“Zimbabwe can be so challenging and difficult. The problems and hurdles are many but I’m determined more than ever to attain my dream.
“I hope to that six years from now I will have a great testimony but for now here’s to achieving my dream from when I was 15. Here’s to entering the field of Dentistry as a fully qualified Dental Surgeon.”
Dr Mungoshi has interest in aesthetic dentistry and orthodontics. She is skilled in a wide range of dental procedures including root canal treatments, crowns and bridges, composite restorations, extractions, scaling and polishing, teeth bleaching, complete and partial dentures, and dry socket treatments.
She also handles prophylaxis in children, pulp capping, cosmetic dentistry, 3D digital scanning, alginate impression taking.
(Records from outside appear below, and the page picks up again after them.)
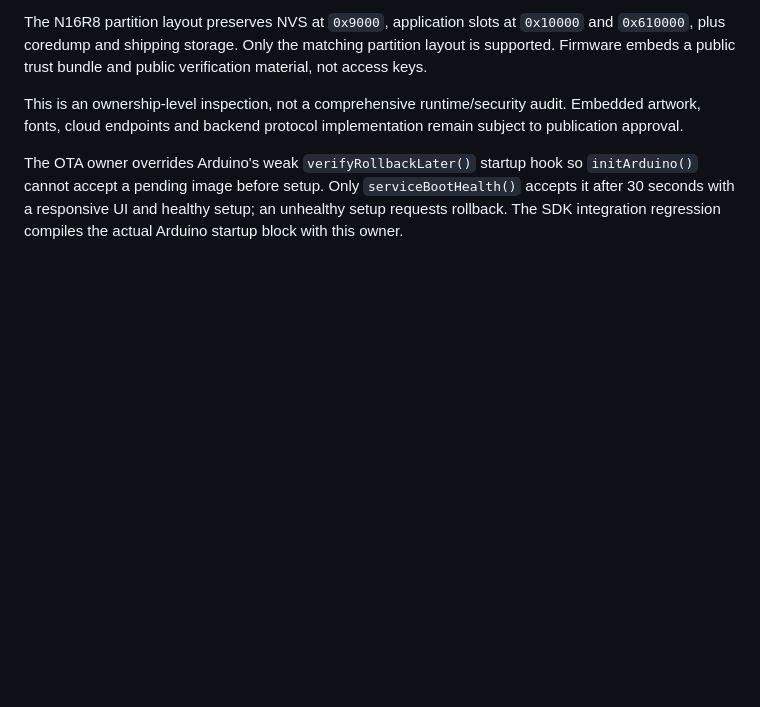
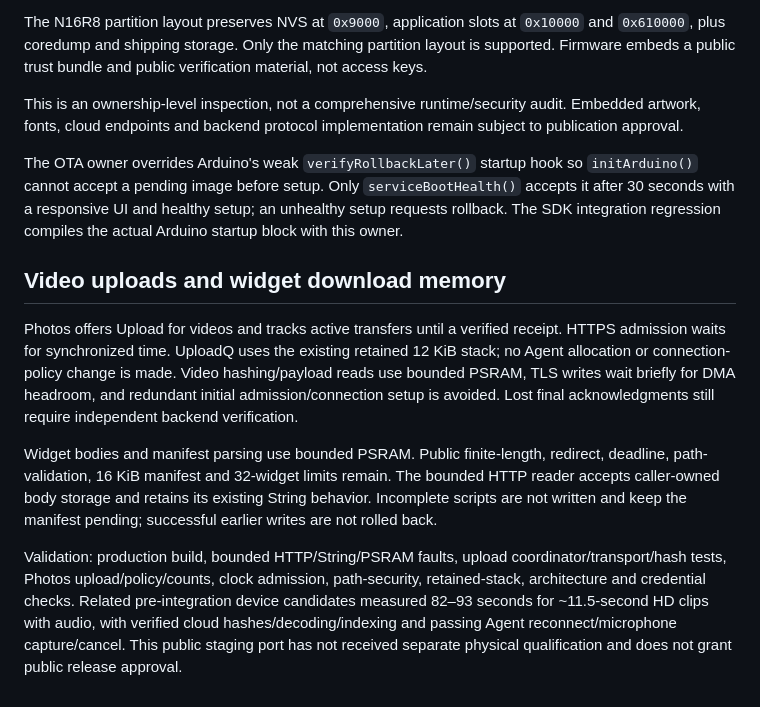
Before and after one commit to Origami-Computing/origami-firmware-public, a Markdown page: docs/architecture.md, the part around the change. Rendered like a GitHub page; blank space fills up the shorter version.

Commit message:
Document public staging upload ownership and validation

```diff
--- a/docs/architecture.md
+++ b/docs/architecture.md
@@ -25,3 +25,26 @@ The N16R8 partition layout preserves NVS at `0x9000`, application slots at `0x10
 This is an ownership-level inspection, not a comprehensive runtime/security audit. Embedded artwork, fonts, cloud endpoints and backend protocol implementation remain subject to publication approval.
 
 The OTA owner overrides Arduino's weak `verifyRollbackLater()` startup hook so `initArduino()` cannot accept a pending image before setup. Only `serviceBootHealth()` accepts it after 30 seconds with a responsive UI and healthy setup; an unhealthy setup requests rollback. The SDK integration regression compiles the actual Arduino startup block with this owner.
+
+## Video uploads and widget download memory
+
+Photos offers Upload for videos and tracks active transfers until a verified
+receipt. HTTPS admission waits for synchronized time. UploadQ uses the existing
+retained 12 KiB stack; no Agent allocation or connection-policy change is made.
+Video hashing/payload reads use bounded PSRAM, TLS writes wait briefly for DMA
+headroom, and redundant initial admission/connection setup is avoided. Lost
+final acknowledgments still require independent backend verification.
+
+Widget bodies and manifest parsing use bounded PSRAM. Public finite-length,
+redirect, deadline, path-validation, 16 KiB manifest and 32-widget limits remain.
+The bounded HTTP reader accepts caller-owned body storage and retains its
+existing String behavior. Incomplete scripts are not written and keep the
+manifest pending; successful earlier writes are not rolled back.
+
+Validation: production build, bounded HTTP/String/PSRAM faults, upload
+coordinator/transport/hash tests, Photos upload/policy/counts, clock admission,
+path-security, retained-stack, architecture and credential checks. Related
+pre-integration device candidates measured 82–93 seconds for ~11.5-second HD
+clips with audio, with verified cloud hashes/decoding/indexing and passing Agent
+reconnect/microphone capture/cancel. This public staging port has not received
+separate physical qualification and does not grant public release approval.
```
As far as laboratory work is concerned, Dr Mungoshi is well grounded and can gum guards and retainers as well as design crowns, bridges, and milling.
“My comprehensive nature, coupled with my ability to make firm decisions, ensures that the projects I oversee are completed efficiently and productively,” she says.
She also boats excellent organisational, decision-making, and time management skills.
Dr Mungoshi is employed by the Ministry of Health and Child Care. She has also worked at the Premier Service Medical Investments (PSMI) as a dentist.
A 2007 report by State-owned media says that Zimbabwe had 100 dentists working in Government institutions and 200 in private practice, giving a total of 300.
The number barely rose significantly as by 2020, there were around 220 dentists, 100 of whom worked for Government-run organisations.
According to the World Health Organisation, the density of dentists to 10,000 patients in Zimbabwe was just 0.162 in 2020.
This means that 20,000 patients are handled by 2 densists on average. In the UK compared, the density ratio is 5.25 densists per 10,000 patients.